*** Opening Materials provided ***

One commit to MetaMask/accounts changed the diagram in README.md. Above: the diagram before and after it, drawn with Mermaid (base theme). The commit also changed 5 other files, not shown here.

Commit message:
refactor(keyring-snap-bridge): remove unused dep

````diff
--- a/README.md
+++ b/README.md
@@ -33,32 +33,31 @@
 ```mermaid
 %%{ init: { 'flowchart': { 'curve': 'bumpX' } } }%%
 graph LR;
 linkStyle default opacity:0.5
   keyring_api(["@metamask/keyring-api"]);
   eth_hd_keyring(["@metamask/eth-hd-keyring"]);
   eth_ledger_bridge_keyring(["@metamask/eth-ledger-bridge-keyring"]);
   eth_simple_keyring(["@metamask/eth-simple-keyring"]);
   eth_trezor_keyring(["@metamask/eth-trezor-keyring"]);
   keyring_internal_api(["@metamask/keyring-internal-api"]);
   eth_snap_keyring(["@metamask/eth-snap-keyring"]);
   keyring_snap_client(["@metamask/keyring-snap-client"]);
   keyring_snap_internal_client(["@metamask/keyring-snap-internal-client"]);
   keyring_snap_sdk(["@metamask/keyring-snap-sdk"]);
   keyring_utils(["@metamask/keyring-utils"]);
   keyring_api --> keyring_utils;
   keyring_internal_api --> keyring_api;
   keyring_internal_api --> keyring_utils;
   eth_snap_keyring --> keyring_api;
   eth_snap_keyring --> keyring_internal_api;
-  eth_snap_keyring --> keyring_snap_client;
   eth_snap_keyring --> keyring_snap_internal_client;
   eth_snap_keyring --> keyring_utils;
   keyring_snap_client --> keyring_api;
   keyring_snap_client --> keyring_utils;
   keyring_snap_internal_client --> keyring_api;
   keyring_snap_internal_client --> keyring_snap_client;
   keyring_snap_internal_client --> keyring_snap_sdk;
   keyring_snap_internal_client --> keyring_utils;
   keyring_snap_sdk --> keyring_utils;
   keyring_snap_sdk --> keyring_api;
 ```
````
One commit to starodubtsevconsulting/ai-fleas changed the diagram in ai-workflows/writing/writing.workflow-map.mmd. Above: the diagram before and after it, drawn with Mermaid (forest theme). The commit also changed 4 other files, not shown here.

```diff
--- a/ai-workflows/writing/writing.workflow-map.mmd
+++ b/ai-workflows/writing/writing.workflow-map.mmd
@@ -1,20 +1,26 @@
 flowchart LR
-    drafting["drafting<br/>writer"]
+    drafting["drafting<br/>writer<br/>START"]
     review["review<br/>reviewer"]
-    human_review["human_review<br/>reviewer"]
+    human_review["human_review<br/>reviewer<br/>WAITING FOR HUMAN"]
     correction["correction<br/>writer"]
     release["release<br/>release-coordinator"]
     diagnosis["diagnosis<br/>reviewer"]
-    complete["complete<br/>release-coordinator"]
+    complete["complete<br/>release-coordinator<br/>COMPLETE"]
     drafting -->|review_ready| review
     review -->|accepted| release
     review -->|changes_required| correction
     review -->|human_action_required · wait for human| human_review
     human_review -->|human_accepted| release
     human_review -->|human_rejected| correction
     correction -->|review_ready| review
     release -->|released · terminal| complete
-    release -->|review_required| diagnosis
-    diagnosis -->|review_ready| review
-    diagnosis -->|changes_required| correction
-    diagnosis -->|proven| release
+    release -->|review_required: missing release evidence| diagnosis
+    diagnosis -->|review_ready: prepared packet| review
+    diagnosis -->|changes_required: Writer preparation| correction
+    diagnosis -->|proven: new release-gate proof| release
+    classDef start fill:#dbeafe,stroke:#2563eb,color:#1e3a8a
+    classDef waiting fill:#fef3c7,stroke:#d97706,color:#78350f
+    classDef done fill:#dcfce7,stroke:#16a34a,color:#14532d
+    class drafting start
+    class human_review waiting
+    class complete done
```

*** Closing Materials provided ***

■ Work instructions
The full listing must come back exactly as given.

■ Task result
One commit to MetaMask/accounts changed the diagram in README.md. Above: the diagram before and after it, drawn with Mermaid (base theme). The commit also changed 5 other files, not shown here.

Commit message:
refactor(keyring-snap-bridge): remove unused dep

````diff
--- a/README.md
+++ b/README.md
@@ -33,32 +33,31 @@
 ```mermaid
 %%{ init: { 'flowchart': { 'curve': 'bumpX' } } }%%
 graph LR;
 linkStyle default opacity:0.5
   keyring_api(["@metamask/keyring-api"]);
   eth_hd_keyring(["@metamask/eth-hd-keyring"]);
   eth_ledger_bridge_keyring(["@metamask/eth-ledger-bridge-keyring"]);
   eth_simple_keyring(["@metamask/eth-simple-keyring"]);
   eth_trezor_keyring(["@metamask/eth-trezor-keyring"]);
   keyring_internal_api(["@metamask/keyring-internal-api"]);
   eth_snap_keyring(["@metamask/eth-snap-keyring"]);
   keyring_snap_client(["@metamask/keyring-snap-client"]);
   keyring_snap_internal_client(["@metamask/keyring-snap-internal-client"]);
   keyring_snap_sdk(["@metamask/keyring-snap-sdk"]);
   keyring_utils(["@metamask/keyring-utils"]);
   keyring_api --> keyring_utils;
   keyring_internal_api --> keyring_api;
   keyring_internal_api --> keyring_utils;
   eth_snap_keyring --> keyring_api;
   eth_snap_keyring --> keyring_internal_api;
-  eth_snap_keyring --> keyring_snap_client;
   eth_snap_keyring --> keyring_snap_internal_client;
   eth_snap_keyring --> keyring_utils;
   keyring_snap_client --> keyring_api;
   keyring_snap_client --> keyring_utils;
   keyring_snap_internal_client --> keyring_api;
   keyring_snap_internal_client --> keyring_snap_client;
   keyring_snap_internal_client --> keyring_snap_sdk;
   keyring_snap_internal_client --> keyring_utils;
   keyring_snap_sdk --> keyring_utils;
   keyring_snap_sdk --> keyring_api;
 ```
````
One commit to starodubtsevconsulting/ai-fleas changed the diagram in ai-workflows/writing/writing.workflow-map.mmd. Above: the diagram before and after it, drawn with Mermaid (forest theme). The commit also changed 4 other files, not shown here.

```diff
--- a/ai-workflows/writing/writing.workflow-map.mmd
+++ b/ai-workflows/writing/writing.workflow-map.mmd
@@ -1,20 +1,26 @@
 flowchart LR
-    drafting["drafting<br/>writer"]
+    drafting["drafting<br/>writer<br/>START"]
     review["review<br/>reviewer"]
-    human_review["human_review<br/>reviewer"]
+    human_review["human_review<br/>reviewer<br/>WAITING FOR HUMAN"]
     correction["correction<br/>writer"]
     release["release<br/>release-coordinator"]
     diagnosis["diagnosis<br/>reviewer"]
-    complete["complete<br/>release-coordinator"]
+    complete["complete<br/>release-coordinator<br/>COMPLETE"]
     drafting -->|review_ready| review
     review -->|accepted| release
     review -->|changes_required| correction
     review -->|human_action_required · wait for human| human_review
     human_review -->|human_accepted| release
     human_review -->|human_rejected| correction
     correction -->|review_ready| review
     release -->|released · terminal| complete
-    release -->|review_required| diagnosis
-    diagnosis -->|review_ready| review
-    diagnosis -->|changes_required| correction
-    diagnosis -->|proven| release
+    release -->|review_required: missing release evidence| diagnosis
+    diagnosis -->|review_ready: prepared packet| review
+    diagnosis -->|changes_required: Writer preparation| correction
+    diagnosis -->|proven: new release-gate proof| release
+    classDef start fill:#dbeafe,stroke:#2563eb,color:#1e3a8a
+    classDef waiting fill:#fef3c7,stroke:#d97706,color:#78350f
+    classDef done fill:#dcfce7,stroke:#16a34a,color:#14532d
+    class drafting start
+    class human_review waiting
+    class complete done
```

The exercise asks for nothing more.